Raven: Efforts make ‘good business sense’
Original Article: http://argusne.ws/1iXtaaC
A downtown office renovation at Raven Industries Inc. is on track to produce one of the city’s highest-profile green office buildings.
The project is part of a top-to-bottom sustainability transformation happening within the company – one that all started with styrofoam cups.
The diversified technology company’s stated mission is to “solve great challenges.” A few years ago, CEO Dan Rykhus decided to put reducing its environmental footprint on that list of challenges.
“When we consume less energy and resources, it allows us to have a positive impact on our community and on the future generations that will live here,” he said. “In addition to it being the right thing to do, it also makes good business sense.”
In 2011, Rykhus convened a green steering team made up of representatives of each of the company’s divisions.
“We just put our heads together as a bunch of people that were interested in the topic and the initiative,” said Jennifer Schmidtbauer, director of organizational development.
For their first project, they wanted something that would grab attention and get others thinking and talking about sustainability within the company. What better way to do that, they thought, than to get between people and their coffee?
The company ordered glasses and ceramic mugs, installed dishwashers in breakroom areas, and took away all the styrofoam cups they once threw away by the hundreds each day.
Employee suggestions then led the company to more low-hanging fruit. A change to electronic record keeping is saving an estimated 60,000 pages of paper per year.
In the company’s manufacturing plants, workers pointed out that they were throwing away a lot of scrap metal. Within weeks they set up a system to sell that material to a recycler, turning it into a new revenue stream.
Raven set a goal of pursuing LEED certification for any new building project. Its downtown headquarters is seeking LEED Gold status. Among the most visible features are the use of natural daylight and a green roof.
The headquarters is consuming 22 percent less electricity today than it did before the renovation. So far, it estimates that efficiency has prevented the release of 790 tons of carbon dioxide.
To learn more:

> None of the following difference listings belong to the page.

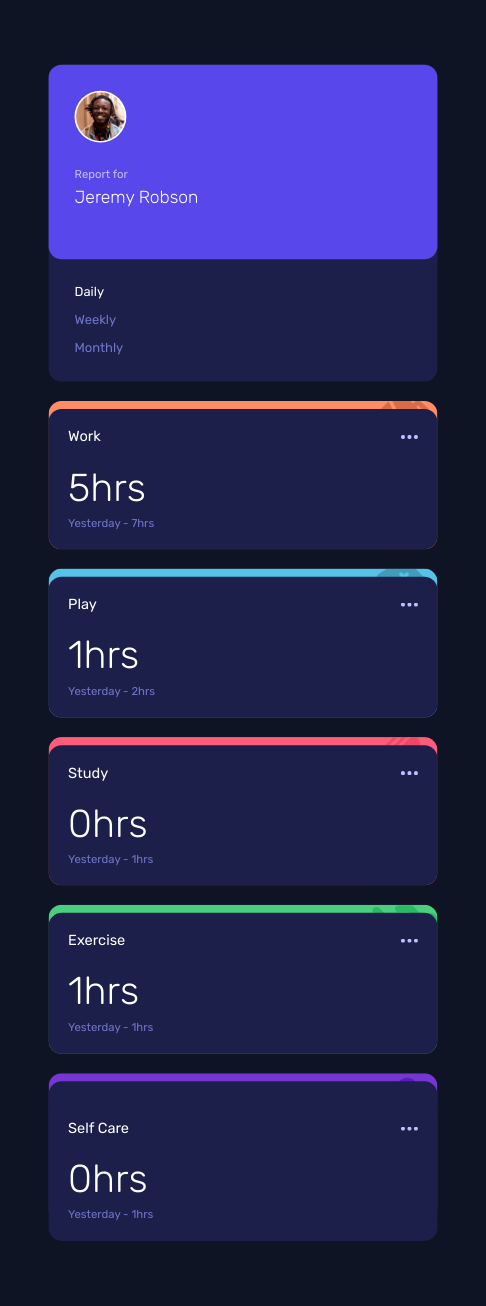
Repository: Jay-JYKim91/FM_time-tracking-dashboard
Page: index.html
These files come from the project's save history. The page is drawn as it stood at one moment and after the next save; the edit follows.
The browser window is 600 px wide. The pictures show the whole page, at 81% of full size.

Above is the page before, as saved 2021-12-19 22:53:37.

After the next save:
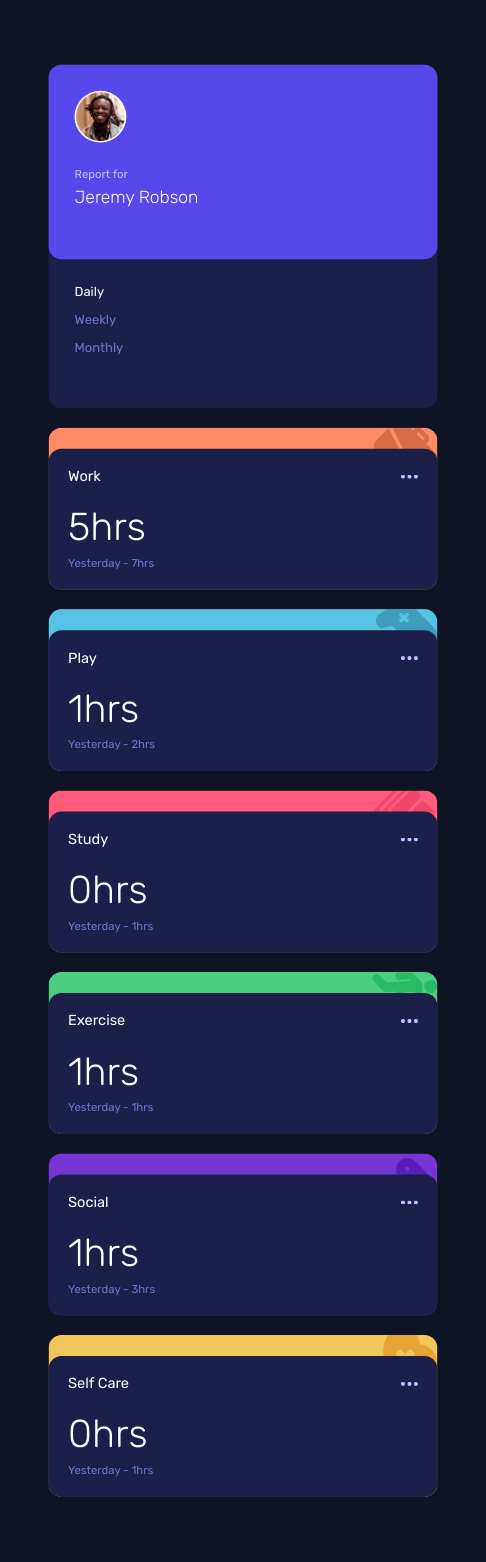
Saved 39 s later.
--- a/style.css
+++ b/style.css
@@ -197,4 +197,7 @@ p {
     display: flex;
     justify-content: space-between;
   } */
-}
+  .feature-card {
+    height: 200px;
+  }
+}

A free tool called the Energy Star Portfolio Manager (http://portfoliomanager.energystar.gov/), allows building owners and managers to calculate their property’s energy use and compare it to similar buildings using information from their utility bills.